━━ EXTRACTED RECORDS
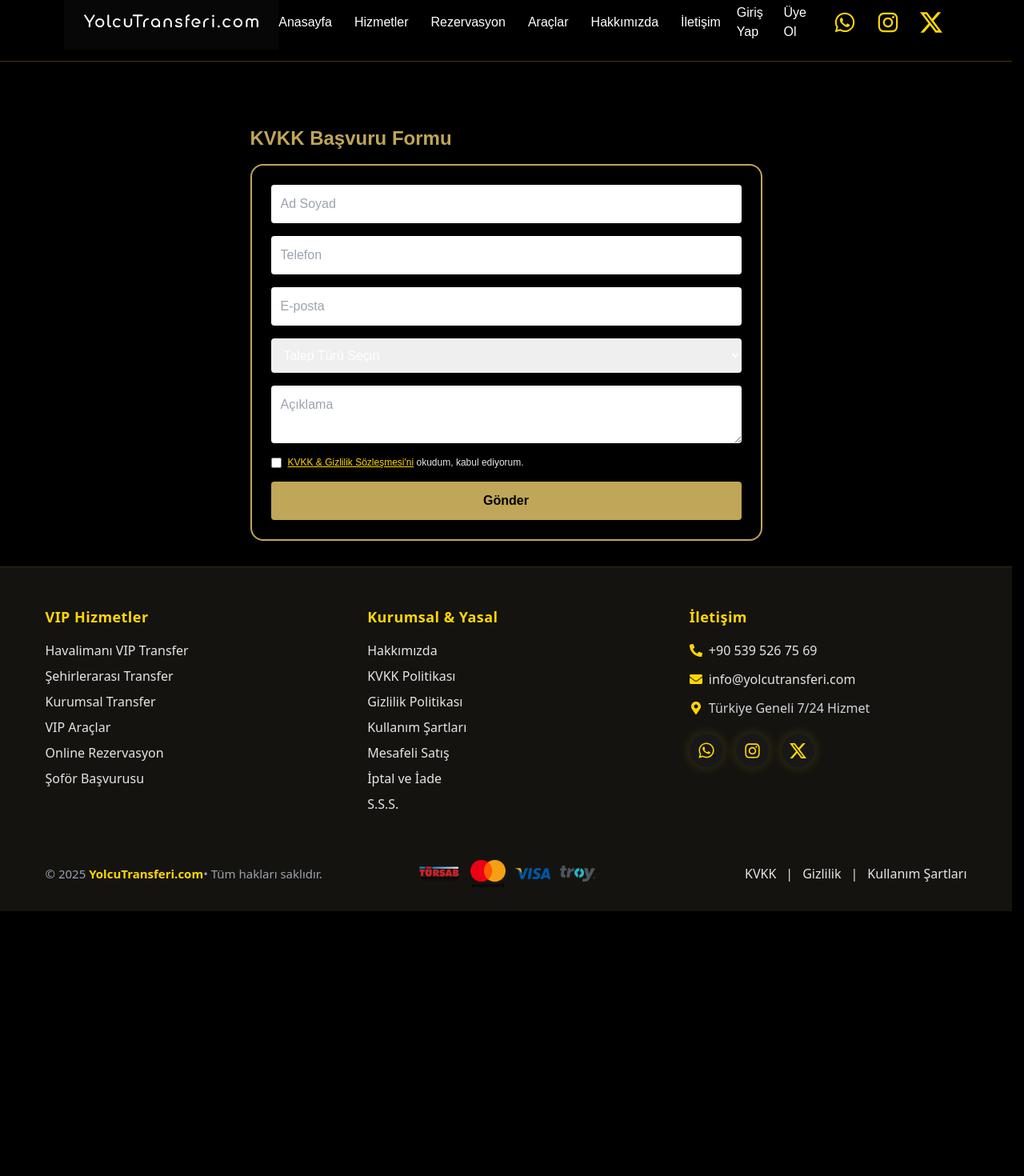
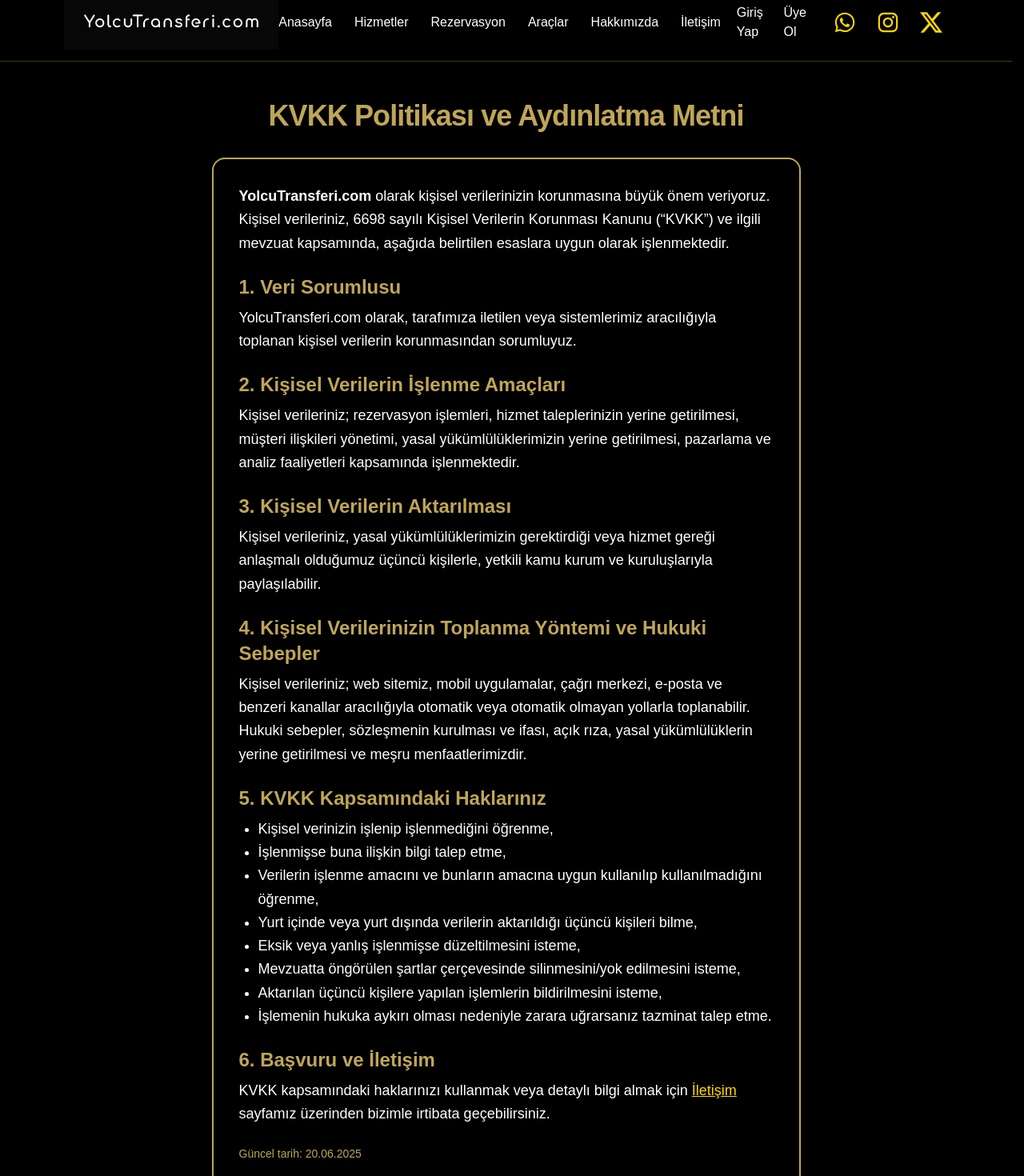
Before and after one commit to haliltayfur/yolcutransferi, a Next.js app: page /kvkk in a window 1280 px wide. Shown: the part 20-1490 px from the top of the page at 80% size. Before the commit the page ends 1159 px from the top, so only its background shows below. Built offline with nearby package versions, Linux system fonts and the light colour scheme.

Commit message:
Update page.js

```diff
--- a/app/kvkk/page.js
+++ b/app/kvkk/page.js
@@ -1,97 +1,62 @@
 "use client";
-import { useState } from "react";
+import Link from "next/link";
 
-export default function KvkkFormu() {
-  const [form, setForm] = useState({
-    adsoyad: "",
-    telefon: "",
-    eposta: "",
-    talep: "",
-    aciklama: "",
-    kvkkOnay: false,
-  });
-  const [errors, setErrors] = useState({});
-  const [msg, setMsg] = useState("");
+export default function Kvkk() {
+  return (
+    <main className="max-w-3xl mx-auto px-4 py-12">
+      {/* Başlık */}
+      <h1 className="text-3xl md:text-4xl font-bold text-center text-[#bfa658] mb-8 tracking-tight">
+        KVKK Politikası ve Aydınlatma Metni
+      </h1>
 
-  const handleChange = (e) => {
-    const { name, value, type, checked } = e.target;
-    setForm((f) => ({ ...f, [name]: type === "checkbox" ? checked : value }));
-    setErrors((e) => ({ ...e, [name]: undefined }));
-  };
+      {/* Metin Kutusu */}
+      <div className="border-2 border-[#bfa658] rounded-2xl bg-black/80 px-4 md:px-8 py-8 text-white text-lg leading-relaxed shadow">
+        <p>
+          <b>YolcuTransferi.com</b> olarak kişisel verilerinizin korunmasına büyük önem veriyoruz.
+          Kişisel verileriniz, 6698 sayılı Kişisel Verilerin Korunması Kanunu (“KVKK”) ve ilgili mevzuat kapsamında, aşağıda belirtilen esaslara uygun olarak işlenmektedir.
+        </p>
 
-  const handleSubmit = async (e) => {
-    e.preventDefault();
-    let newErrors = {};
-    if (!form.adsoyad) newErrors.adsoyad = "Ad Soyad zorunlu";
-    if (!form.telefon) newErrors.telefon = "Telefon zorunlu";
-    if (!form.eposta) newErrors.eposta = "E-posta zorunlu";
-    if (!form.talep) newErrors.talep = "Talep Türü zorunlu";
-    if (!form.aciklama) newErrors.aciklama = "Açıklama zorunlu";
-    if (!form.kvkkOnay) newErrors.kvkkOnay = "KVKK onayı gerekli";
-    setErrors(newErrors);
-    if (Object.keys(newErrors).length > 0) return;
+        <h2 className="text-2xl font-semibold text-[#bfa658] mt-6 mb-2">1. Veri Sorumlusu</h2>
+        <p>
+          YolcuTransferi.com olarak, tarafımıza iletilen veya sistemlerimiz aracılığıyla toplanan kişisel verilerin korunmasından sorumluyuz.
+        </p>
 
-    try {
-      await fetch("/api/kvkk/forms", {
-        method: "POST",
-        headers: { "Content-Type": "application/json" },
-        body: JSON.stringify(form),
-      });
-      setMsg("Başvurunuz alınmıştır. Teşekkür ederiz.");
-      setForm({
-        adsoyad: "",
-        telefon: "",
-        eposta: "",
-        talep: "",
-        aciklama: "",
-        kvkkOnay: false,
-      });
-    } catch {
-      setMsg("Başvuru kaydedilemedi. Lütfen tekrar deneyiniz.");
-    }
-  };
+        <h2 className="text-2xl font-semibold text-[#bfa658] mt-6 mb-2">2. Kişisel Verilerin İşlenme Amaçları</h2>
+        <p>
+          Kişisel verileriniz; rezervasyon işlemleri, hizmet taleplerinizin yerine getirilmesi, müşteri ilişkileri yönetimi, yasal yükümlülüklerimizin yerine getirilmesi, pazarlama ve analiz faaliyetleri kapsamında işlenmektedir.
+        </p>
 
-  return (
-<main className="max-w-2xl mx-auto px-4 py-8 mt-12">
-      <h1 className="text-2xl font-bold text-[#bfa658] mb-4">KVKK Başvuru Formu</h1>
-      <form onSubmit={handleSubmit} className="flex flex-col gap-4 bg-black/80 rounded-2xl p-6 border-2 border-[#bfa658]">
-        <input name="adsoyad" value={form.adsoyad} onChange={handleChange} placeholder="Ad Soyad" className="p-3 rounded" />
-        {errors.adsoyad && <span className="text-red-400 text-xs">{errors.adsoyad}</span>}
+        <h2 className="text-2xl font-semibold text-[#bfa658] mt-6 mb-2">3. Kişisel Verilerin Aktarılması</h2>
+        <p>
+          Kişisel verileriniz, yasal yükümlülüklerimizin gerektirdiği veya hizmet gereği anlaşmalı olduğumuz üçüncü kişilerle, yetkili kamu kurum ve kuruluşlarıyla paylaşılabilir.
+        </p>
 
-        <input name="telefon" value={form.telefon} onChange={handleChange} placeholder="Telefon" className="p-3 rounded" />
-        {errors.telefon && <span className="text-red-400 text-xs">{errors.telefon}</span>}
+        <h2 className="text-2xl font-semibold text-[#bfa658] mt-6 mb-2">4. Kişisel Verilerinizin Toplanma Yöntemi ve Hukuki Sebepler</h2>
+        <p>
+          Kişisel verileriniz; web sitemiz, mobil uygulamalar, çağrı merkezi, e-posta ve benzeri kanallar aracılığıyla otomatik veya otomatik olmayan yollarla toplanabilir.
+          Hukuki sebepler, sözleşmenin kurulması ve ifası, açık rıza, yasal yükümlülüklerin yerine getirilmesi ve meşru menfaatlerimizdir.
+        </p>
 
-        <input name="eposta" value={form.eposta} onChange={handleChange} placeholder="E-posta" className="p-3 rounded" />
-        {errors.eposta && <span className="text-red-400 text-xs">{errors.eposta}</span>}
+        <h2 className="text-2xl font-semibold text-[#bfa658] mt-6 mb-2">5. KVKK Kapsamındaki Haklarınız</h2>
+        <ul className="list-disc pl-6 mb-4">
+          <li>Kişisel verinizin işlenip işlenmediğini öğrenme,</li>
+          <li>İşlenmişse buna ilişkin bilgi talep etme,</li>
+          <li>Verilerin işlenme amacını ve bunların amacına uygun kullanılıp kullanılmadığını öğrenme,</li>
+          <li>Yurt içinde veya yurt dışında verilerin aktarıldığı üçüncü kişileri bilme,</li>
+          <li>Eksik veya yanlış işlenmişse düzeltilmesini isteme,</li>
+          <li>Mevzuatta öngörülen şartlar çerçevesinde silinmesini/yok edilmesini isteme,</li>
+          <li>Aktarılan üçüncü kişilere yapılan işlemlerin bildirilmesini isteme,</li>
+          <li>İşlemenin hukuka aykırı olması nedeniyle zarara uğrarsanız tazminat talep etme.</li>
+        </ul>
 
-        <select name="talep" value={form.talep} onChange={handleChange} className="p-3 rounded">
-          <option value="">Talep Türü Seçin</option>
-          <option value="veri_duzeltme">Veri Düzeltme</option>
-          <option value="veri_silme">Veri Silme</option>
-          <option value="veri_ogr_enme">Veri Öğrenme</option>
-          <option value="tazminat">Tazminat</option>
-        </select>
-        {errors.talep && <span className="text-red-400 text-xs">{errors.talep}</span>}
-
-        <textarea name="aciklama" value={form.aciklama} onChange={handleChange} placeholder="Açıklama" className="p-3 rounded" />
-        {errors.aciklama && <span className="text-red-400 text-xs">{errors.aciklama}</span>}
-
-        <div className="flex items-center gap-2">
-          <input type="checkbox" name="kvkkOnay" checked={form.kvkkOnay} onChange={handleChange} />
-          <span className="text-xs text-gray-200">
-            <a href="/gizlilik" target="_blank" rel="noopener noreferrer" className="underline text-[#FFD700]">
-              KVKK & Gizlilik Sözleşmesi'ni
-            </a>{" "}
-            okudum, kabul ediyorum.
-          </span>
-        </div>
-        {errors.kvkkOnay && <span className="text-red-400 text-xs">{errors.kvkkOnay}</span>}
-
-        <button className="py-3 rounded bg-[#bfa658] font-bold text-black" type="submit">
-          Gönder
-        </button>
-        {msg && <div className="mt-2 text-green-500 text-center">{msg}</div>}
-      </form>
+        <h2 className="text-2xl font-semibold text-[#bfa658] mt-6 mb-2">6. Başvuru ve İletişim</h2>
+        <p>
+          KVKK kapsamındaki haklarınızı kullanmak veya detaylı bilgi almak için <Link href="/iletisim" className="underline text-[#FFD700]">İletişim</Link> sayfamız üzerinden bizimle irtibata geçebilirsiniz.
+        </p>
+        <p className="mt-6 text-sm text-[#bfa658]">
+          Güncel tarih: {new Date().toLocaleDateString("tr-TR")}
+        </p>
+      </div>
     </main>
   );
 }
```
━━━━
WHAT YOU NEED TO DO:
In the material above, find each line that contains the word "handleChange", and select it.

TASK OUTPUT:
-  const handleChange = (e) => {
-        <input name="adsoyad" value={form.adsoyad} onChange={handleChange} placeholder="Ad Soyad" className="p-3 rounded" />
-        <input name="telefon" value={form.telefon} onChange={handleChange} placeholder="Telefon" className="p-3 rounded" />
-        <input name="eposta" value={form.eposta} onChange={handleChange} placeholder="E-posta" className="p-3 rounded" />
-        <select name="talep" value={form.talep} onChange={handleChange} className="p-3 rounded">
-        <textarea name="aciklama" value={form.aciklama} onChange={handleChange} placeholder="Açıklama" className="p-3 rounded" />
-          <input type="checkbox" name="kvkkOnay" checked={form.kvkkOnay} onChange={handleChange} />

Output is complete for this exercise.